Dar’s but little consolation for a darkey ole as me
Dar’s but one good place ob rest I eber saw
Down upon de ole plantation ‘twas as happy as could be
My ole home in Alabama, ‘fo’ de war.
Cover art of a late Reconstruction dialect song, featuring a freedman who longs to return to “de ole Plantation.” Such nostalgic depictions of happy enslaved people were used to bolster the argument that slavery was a good institution, that everything was fine in the South “’fo’ de war.”
My ole home in Alabama ‘fo’ de war [score], 1875. [Wade Hall Sheet Music Collection, M1621.D36 M9 1875x]
let politics alone
Let politics alone; you have nothing under the sun to gain and much to lose, by antagonizing your white neighbors. Don’t go to bad white men for advice and instruction, but go to honest men whom you have known from your infancy.

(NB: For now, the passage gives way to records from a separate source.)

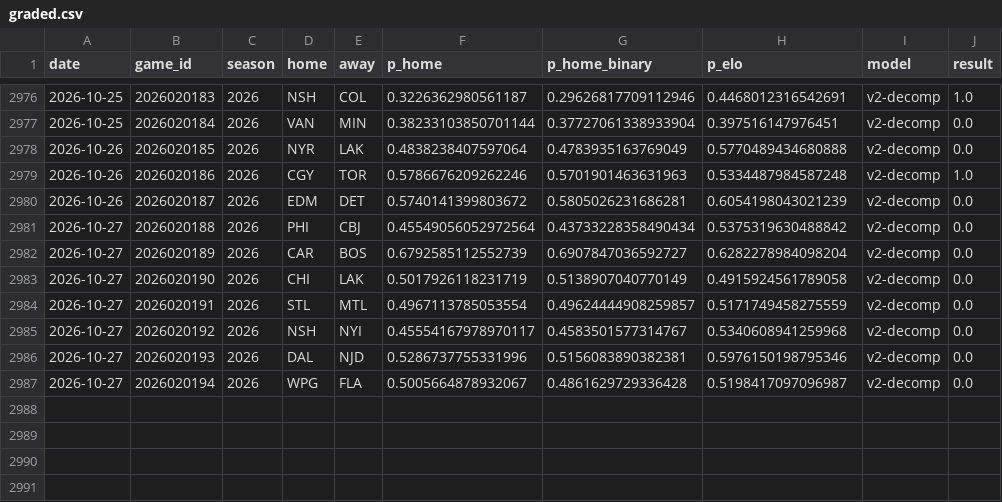
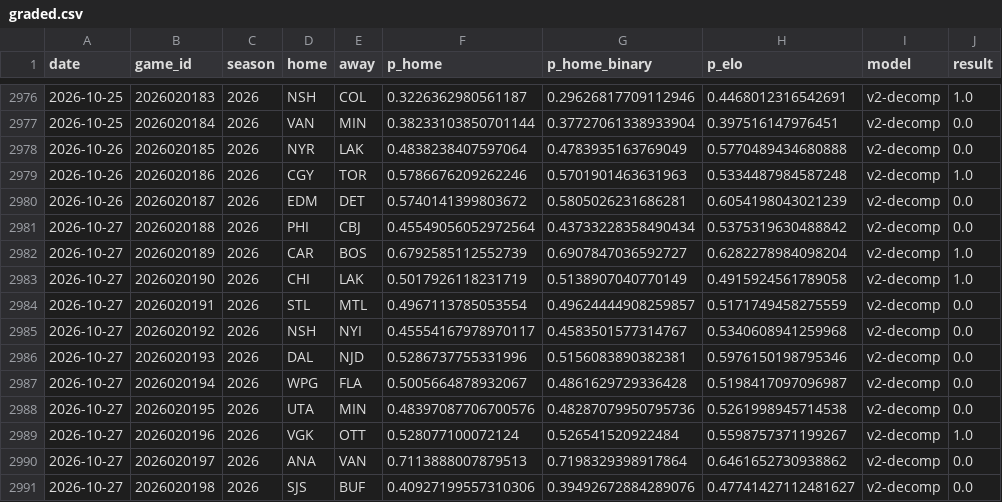
Before and after one commit to azcal/mbm-nhl, a CSV file: logs/graded.csv, drawn as a sheet; only a part is shown, gaps mark what is left out.

```diff
--- a/logs/graded.csv
+++ b/logs/graded.csv
@@ -2981,4 +2981,4 @@ date,game_id,season,home,away,p_home,p_home_binary,p_elo,model,result
 2026-10-27,2026020188,2026,PHI,CBJ,0.45549056052972564,0.43733228358490434,0.5375319630488842,v2-decomp,0.0
-2026-10-27,2026020189,2026,CAR,BOS,0.6792585112552739,0.6907847036592727,0.6282278984098204,v2-decomp,0.0
-2026-10-27,2026020190,2026,CHI,LAK,0.5017926118231719,0.5138907040770149,0.4915924561789058,v2-decomp,0.0
+2026-10-27,2026020189,2026,CAR,BOS,0.6792585112552739,0.6907847036592727,0.6282278984098204,v2-decomp,1.0
+2026-10-27,2026020190,2026,CHI,LAK,0.5017926118231719,0.5138907040770149,0.4915924561789058,v2-decomp,1.0
 2026-10-27,2026020191,2026,STL,MTL,0.4967113785053554,0.49624444908259857,0.5171749458275559,v2-decomp,0.0
@@ -2987 +2987,5 @@ date,game_id,season,home,away,p_home,p_home_binary,p_elo,model,result
 2026-10-27,2026020194,2026,WPG,FLA,0.5005664878932067,0.4861629729336428,0.5198417097096987,v2-decomp,0.0
+2026-10-27,2026020195,2026,UTA,MIN,0.48397087706700576,0.48287079950795736,0.5261998945714538,v2-decomp,0.0
+2026-10-27,2026020196,2026,VGK,OTT,0.528077100072124,0.526541520922484,0.5598757371199267,v2-decomp,1.0
+2026-10-27,2026020197,2026,ANA,VAN,0.7113888007879513,0.7198329398917864,0.6461652730938862,v2-decomp,0.0
+2026-10-27,2026020198,2026,SJS,BUF,0.40927199557310306,0.39492672884289076,0.47741427112481627,v2-decomp,0.0
```
Also changed, not shown: data/games.csv, logs/predictions.csv, 3 other files.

Cultivate good will and kindly feeling with your white friends, and affiliate no longer with designing men who seek offices and gain, by imposing upon your ignorance. Go to work; live honestly; make your children work, and bring them up to be useful citizens…
The election is over now. Your votes against us were harmless in the recent election, as they will be in all future elections held in Alabama…
From an 1876 editorial addressed to African American citizens. It advises them to focus on their work and abandon politics — especially as their votes in opposition had not been effective, and never would be.
“Advice to Negroes,” Tuscaloosa Times, Nov. 22, 1876.
Reconstruction was not just a process of Southern reintegration, ending with “redemption” in 1877. In fact, that was just the beginning. In the coming decades, new laws disenfranchised people of color, stripping away newly won rights and erecting political and social barriers.
While many of these laws were defeated in the wake of the Civil Rights Movement of the 1950s-1960s, this long history of institutionalized inequity continues to shape our country.